◆ EXERCISE ◆
Show every line of the records below that contains the word "BooksSearch".
*** Block opens ***
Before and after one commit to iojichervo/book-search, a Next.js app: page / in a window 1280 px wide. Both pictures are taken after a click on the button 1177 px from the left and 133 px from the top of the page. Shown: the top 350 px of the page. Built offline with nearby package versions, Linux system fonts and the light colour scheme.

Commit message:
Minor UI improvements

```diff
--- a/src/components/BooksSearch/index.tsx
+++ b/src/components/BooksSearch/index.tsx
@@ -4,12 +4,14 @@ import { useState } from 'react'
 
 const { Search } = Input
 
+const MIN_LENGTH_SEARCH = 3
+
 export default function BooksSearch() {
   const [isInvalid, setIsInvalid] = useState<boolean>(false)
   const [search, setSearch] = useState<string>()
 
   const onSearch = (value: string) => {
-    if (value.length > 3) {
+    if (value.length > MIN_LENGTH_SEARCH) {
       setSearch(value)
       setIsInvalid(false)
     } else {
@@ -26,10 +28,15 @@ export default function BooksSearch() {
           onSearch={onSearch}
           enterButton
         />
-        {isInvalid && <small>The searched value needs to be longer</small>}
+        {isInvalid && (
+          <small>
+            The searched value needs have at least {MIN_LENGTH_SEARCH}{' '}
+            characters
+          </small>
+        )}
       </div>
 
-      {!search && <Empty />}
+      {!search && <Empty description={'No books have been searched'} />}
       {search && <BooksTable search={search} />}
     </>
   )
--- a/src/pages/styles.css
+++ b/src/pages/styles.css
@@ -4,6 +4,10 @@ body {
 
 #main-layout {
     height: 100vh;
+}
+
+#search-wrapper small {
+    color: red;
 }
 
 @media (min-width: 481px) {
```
*** Block closes ***
*** Block opens ***
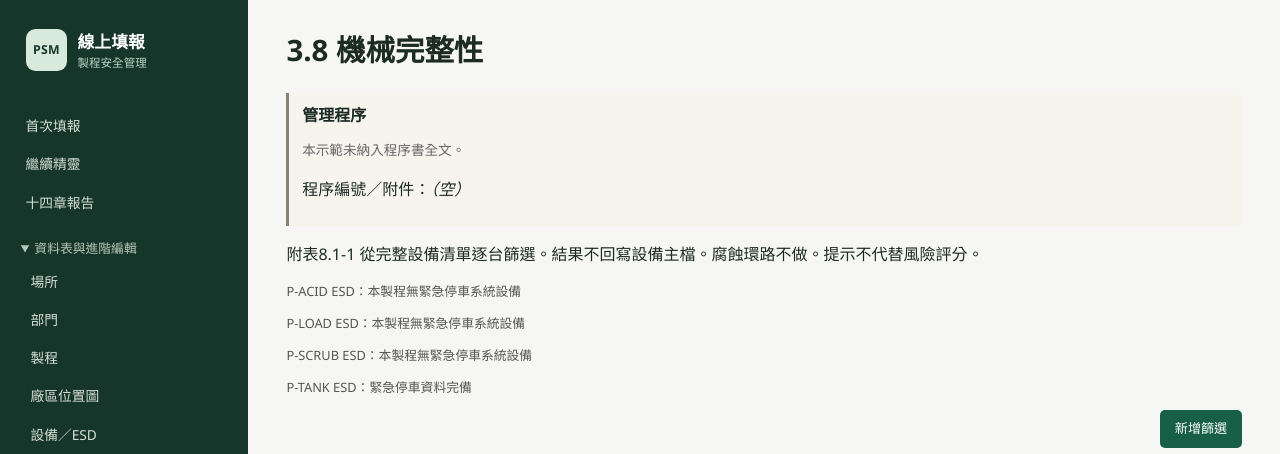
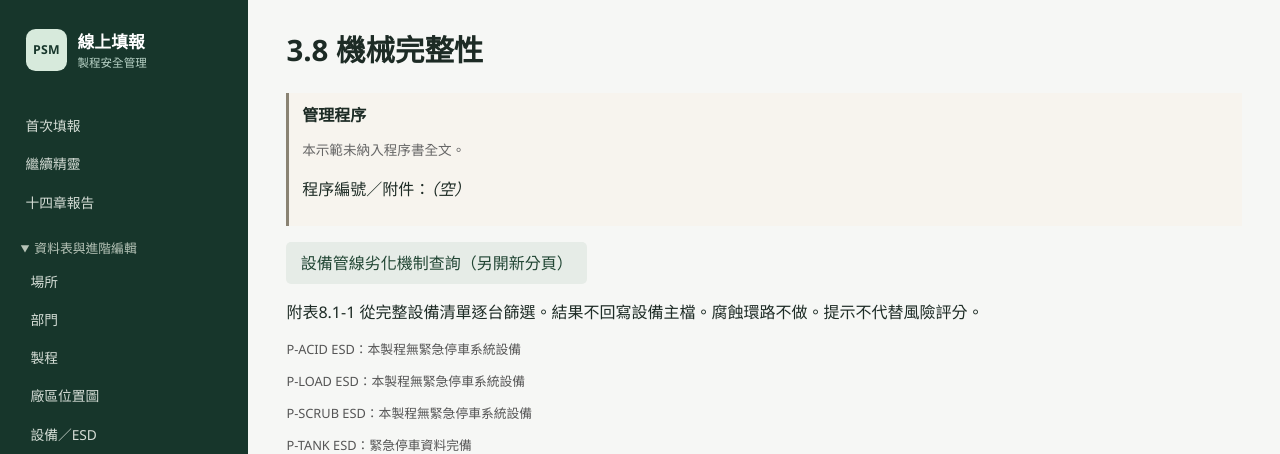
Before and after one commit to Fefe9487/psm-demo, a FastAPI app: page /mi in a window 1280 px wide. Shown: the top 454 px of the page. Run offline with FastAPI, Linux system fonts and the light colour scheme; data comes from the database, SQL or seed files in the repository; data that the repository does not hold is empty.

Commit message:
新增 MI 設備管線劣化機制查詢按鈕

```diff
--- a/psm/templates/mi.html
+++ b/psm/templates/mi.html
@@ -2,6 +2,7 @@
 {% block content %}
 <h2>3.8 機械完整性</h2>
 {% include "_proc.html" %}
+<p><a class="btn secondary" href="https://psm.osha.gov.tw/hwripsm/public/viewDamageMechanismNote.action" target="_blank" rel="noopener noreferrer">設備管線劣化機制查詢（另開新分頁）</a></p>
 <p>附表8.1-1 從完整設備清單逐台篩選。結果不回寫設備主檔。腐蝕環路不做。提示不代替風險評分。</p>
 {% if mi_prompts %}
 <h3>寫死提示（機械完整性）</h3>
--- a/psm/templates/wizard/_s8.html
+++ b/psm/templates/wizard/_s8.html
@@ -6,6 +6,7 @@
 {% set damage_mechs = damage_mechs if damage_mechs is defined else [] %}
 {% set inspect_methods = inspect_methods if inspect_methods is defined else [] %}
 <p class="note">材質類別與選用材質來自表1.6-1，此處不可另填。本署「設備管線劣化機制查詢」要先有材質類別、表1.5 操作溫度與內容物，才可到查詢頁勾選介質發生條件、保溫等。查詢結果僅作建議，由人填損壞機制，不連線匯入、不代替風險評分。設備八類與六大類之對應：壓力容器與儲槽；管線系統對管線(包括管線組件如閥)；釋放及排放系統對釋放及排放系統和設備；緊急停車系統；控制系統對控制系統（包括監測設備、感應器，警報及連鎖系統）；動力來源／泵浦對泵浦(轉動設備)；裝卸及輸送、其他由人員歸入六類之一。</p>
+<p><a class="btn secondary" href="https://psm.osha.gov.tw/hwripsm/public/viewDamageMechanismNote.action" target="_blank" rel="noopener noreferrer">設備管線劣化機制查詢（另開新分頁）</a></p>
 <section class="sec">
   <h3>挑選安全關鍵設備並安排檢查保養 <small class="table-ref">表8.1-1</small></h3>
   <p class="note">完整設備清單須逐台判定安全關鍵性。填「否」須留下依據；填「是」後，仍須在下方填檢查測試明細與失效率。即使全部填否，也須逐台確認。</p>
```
*** Block closes ***
*** Block opens ***
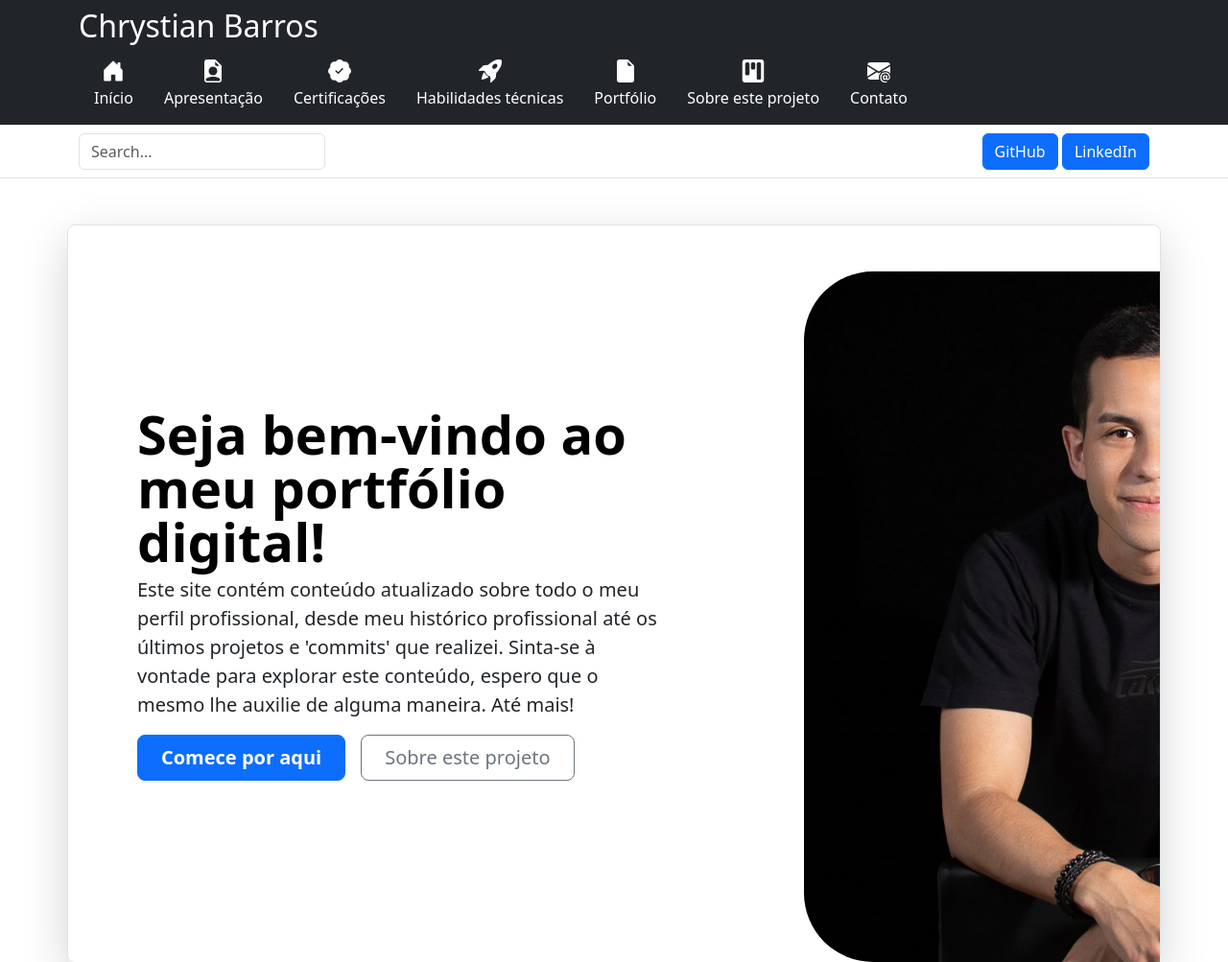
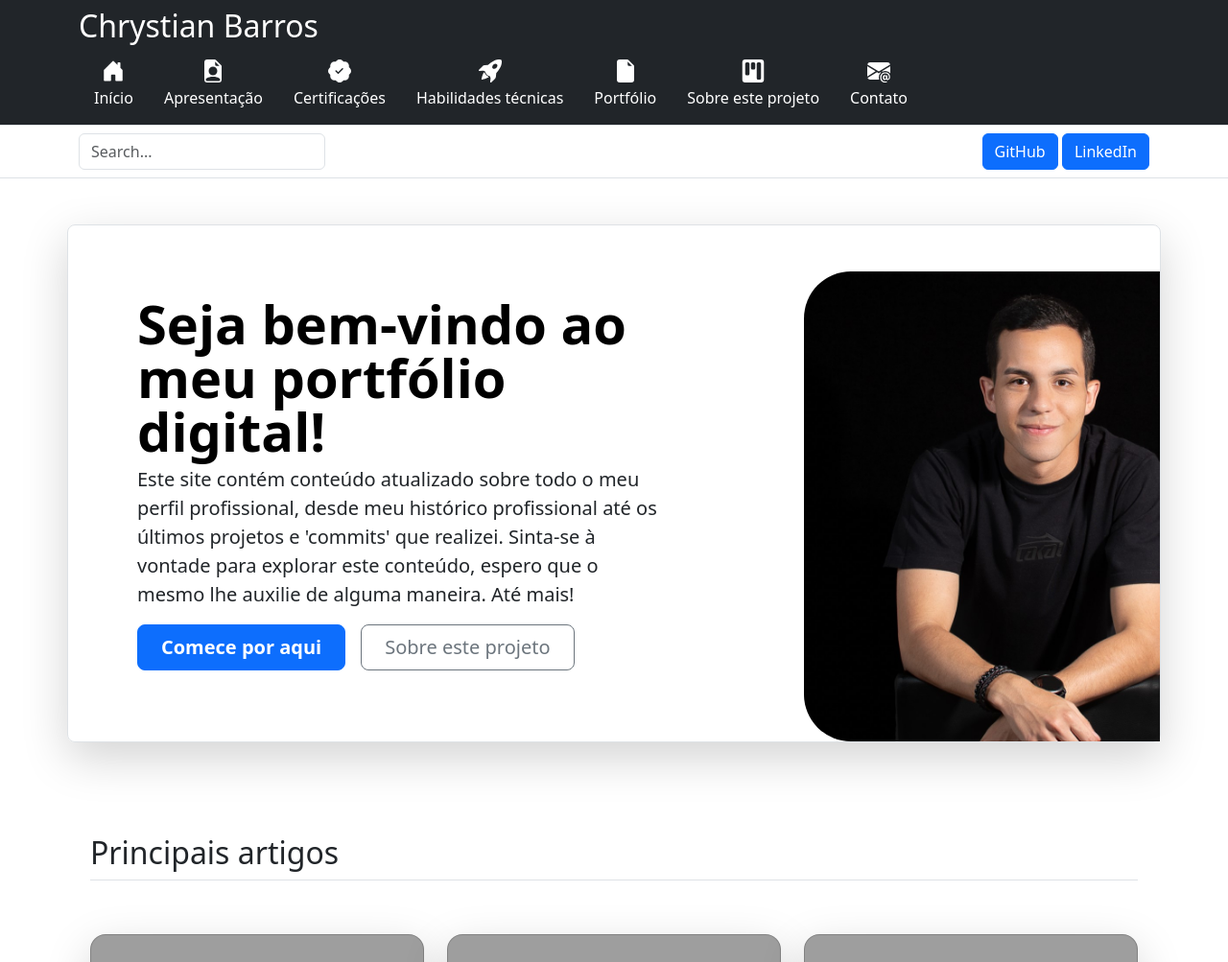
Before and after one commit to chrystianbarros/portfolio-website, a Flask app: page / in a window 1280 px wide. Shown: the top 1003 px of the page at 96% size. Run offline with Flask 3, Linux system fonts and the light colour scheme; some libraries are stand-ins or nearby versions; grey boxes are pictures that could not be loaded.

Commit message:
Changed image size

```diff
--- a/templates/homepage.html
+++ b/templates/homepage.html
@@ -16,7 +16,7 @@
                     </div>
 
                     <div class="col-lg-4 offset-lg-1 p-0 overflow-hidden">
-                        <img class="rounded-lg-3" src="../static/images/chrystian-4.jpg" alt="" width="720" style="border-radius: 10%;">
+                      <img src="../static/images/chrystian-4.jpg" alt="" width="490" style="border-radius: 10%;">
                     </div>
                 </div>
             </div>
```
*** Block closes ***
◆ TASK SOLUTION ◆
--- a/src/components/BooksSearch/index.tsx
+++ b/src/components/BooksSearch/index.tsx
 export default function BooksSearch() {
@@ -26,10 +28,15 @@ export default function BooksSearch() {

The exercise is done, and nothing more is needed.